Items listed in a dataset
# # # # #
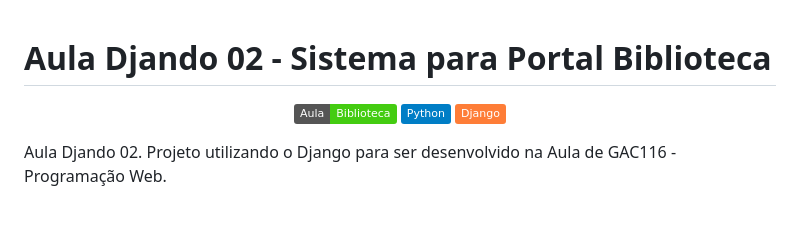
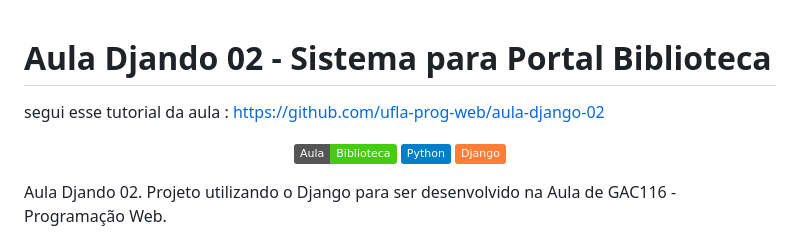
Before and after one commit to rock051/aula-django-02-main, a Markdown page: README.md, the part around the change. Drawn GitHub-style; badges without logos; blank space fills up the shorter version.

Commit message:
Update README.md
add caminho para o tutorial da aula

```diff
--- a/README.md
+++ b/README.md
@@ -1,4 +1,6 @@
 # Aula Djando 02 - Sistema para Portal Biblioteca
+
+segui esse tutorial da aula : https://github.com/ufla-prog-web/aula-django-02
 
 <p align="center">
   <a href="#">
```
# # # # #
Problem to solve
Within the records above, tally the lines that contain "README". Give the total and nothing more.

Answer to the problem
4